Egyptian teachers have joined other workers, including doctors and transport workers in strikes and protests to demand better conditions and pay and proper funding for public services.

Striking in Egypt has become a dangerous business, despite the freeing up of unions as a result of the 2011 revolution. First the Morsi administration oppressed strikers, and after that was overthrown by more mass demonstrations, the new army-led administration is equally repressive - jailing and terrorising anyone who campaigns for democratic change, in particular trade unionists. Last week, the doors of an administration building occupied by bus workers were chained up by security forces, cutting off food and medical supplies. 

Hundreds of people, including children were arrested during demonstrations in January to commemorate the third anniversary of the 2011 revolution. Prisoners have reported torture and appalling conditions in the jails. 

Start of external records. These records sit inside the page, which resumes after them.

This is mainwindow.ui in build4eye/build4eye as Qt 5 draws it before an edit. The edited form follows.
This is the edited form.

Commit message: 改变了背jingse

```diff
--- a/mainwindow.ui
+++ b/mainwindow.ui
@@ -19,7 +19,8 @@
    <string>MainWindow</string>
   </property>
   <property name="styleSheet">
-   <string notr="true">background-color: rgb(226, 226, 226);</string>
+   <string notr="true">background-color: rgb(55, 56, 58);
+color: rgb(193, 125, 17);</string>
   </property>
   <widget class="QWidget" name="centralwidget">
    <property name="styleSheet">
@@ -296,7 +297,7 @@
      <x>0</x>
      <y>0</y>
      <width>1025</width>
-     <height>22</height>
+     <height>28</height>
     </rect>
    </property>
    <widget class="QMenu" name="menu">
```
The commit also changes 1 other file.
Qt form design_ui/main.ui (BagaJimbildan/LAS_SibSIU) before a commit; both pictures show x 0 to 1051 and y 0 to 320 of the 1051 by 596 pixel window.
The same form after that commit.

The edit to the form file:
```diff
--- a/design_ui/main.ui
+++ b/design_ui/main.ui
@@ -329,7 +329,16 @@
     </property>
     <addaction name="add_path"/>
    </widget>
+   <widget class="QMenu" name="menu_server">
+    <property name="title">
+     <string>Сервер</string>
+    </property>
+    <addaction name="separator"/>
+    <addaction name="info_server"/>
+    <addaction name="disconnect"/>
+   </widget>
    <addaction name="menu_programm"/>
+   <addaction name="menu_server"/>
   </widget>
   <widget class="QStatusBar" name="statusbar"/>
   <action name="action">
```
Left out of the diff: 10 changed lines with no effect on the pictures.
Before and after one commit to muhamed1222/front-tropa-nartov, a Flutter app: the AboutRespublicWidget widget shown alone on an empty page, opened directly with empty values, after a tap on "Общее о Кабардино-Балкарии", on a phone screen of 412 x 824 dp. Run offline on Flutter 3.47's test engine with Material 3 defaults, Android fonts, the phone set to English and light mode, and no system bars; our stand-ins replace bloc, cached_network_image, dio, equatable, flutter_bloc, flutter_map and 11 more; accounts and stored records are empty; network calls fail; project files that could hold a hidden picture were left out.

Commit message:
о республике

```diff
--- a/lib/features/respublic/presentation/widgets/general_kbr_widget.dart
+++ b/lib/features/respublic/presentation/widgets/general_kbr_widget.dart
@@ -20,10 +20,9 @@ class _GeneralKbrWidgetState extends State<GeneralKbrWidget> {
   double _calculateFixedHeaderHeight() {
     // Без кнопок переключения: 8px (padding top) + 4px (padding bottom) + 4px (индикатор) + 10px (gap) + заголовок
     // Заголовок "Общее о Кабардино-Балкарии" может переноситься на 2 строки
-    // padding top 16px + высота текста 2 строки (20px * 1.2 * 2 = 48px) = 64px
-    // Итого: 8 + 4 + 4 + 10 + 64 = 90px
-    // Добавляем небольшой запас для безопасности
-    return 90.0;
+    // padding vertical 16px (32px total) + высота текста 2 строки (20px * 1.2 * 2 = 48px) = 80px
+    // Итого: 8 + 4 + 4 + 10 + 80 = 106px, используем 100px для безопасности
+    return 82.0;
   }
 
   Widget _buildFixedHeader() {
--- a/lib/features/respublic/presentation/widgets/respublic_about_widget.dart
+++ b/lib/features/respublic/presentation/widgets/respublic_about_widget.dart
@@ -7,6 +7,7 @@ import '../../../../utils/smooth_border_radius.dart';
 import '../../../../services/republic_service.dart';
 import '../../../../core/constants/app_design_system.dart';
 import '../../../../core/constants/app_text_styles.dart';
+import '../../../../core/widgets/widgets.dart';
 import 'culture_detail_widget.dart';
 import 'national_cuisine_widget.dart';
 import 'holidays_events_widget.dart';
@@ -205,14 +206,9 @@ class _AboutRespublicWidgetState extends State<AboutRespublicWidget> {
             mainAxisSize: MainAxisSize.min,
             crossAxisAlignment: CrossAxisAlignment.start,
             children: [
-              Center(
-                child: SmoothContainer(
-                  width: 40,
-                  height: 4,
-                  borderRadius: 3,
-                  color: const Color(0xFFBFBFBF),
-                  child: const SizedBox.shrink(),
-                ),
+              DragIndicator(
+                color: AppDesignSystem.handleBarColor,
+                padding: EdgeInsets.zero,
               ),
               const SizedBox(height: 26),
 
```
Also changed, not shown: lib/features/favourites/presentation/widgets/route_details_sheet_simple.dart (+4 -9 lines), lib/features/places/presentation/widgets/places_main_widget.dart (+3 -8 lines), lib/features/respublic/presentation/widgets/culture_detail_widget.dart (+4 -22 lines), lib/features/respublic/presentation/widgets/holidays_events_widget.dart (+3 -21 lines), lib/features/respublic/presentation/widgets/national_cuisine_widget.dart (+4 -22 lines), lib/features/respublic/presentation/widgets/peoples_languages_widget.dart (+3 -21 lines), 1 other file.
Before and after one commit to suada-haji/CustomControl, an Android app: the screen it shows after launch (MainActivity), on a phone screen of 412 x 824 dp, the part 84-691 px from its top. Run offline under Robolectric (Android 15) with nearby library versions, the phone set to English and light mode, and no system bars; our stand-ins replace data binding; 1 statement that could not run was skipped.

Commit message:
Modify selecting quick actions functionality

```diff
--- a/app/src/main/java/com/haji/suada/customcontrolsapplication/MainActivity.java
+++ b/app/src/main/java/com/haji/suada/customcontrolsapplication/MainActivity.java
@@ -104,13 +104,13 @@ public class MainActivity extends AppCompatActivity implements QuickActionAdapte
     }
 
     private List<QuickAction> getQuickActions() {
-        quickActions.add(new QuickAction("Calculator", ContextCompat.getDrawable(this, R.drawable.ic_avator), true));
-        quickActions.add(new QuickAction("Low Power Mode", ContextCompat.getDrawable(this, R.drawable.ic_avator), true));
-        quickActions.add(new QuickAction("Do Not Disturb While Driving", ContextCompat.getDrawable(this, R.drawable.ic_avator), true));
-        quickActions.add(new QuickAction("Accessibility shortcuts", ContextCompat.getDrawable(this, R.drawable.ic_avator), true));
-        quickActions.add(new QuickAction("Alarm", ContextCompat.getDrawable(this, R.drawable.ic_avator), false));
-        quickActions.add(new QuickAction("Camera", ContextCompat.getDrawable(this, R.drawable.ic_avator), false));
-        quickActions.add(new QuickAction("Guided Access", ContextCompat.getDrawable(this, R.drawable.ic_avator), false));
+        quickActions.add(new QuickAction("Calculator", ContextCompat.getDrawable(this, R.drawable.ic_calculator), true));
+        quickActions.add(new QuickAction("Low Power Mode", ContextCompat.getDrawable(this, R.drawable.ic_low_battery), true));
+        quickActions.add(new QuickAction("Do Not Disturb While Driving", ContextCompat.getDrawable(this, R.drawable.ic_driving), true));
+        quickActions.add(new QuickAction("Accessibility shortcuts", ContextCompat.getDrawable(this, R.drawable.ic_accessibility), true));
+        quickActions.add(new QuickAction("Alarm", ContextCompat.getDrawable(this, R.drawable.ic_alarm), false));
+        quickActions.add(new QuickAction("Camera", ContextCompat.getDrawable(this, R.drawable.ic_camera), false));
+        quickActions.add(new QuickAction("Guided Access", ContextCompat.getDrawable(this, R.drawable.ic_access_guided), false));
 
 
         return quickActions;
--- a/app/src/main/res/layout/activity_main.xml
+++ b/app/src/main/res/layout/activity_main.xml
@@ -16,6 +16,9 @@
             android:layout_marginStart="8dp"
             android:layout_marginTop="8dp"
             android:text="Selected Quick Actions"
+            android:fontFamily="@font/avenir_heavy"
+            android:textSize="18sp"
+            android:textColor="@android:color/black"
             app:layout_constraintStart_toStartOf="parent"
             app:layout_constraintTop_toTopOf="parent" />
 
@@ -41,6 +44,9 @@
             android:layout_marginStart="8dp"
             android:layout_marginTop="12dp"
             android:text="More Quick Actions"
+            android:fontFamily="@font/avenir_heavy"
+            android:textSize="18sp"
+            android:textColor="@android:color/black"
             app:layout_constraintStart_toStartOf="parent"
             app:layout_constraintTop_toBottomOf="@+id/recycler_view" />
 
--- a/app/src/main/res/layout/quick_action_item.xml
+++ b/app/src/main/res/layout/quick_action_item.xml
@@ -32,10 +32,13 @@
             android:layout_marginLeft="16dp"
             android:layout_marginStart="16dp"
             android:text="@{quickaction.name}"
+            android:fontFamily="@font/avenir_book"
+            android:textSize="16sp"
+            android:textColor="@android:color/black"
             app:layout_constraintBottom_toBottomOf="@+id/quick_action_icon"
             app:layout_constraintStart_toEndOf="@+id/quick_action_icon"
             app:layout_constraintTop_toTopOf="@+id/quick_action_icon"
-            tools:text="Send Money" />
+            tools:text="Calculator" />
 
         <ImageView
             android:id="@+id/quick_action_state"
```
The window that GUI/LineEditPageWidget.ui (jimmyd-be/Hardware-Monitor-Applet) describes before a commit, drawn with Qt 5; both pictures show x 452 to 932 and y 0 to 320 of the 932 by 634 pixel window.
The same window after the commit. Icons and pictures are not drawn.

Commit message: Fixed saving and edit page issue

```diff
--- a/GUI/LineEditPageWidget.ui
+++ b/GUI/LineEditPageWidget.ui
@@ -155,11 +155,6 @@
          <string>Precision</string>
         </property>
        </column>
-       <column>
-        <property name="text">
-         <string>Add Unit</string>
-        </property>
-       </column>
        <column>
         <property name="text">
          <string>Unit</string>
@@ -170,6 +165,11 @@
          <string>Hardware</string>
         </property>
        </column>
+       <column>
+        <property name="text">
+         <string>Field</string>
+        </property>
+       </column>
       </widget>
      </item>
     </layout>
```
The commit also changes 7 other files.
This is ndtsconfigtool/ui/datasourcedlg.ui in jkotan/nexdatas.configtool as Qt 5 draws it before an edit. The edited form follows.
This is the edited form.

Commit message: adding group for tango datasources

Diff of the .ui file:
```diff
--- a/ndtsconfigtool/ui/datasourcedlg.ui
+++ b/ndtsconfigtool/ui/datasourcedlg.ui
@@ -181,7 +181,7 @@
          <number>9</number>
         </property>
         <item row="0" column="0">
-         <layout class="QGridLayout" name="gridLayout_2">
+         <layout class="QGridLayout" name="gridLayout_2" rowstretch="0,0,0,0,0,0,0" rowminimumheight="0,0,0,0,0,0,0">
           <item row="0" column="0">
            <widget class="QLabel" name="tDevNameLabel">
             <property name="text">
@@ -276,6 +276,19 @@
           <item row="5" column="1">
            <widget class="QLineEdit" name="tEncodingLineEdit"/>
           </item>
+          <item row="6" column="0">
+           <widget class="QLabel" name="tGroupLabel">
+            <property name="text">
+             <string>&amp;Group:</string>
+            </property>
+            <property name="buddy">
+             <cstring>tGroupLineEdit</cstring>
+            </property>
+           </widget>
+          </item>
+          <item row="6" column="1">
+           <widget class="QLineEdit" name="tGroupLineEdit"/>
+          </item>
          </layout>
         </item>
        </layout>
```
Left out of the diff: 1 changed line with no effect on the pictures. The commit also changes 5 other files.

The doctors are taking part in the latest of a series of strikes demanding better conditions in the notoriously underfunded hospitals, and improved pay. Teachers similarly are asking for improved pay and conditions and a recognition of their professional status. Thousands of teachers are on temporary contracts and all are on low pay. Some are paid nothing at all on the basis that they will be able to make money through taking pupils for private tuition after school. Class sizes are also unmanageably large. Little has changed despite the fact that teachers, students, doctors and other public service workers were in the forefront of the revolution which overthrew the Mubarak dictatorship.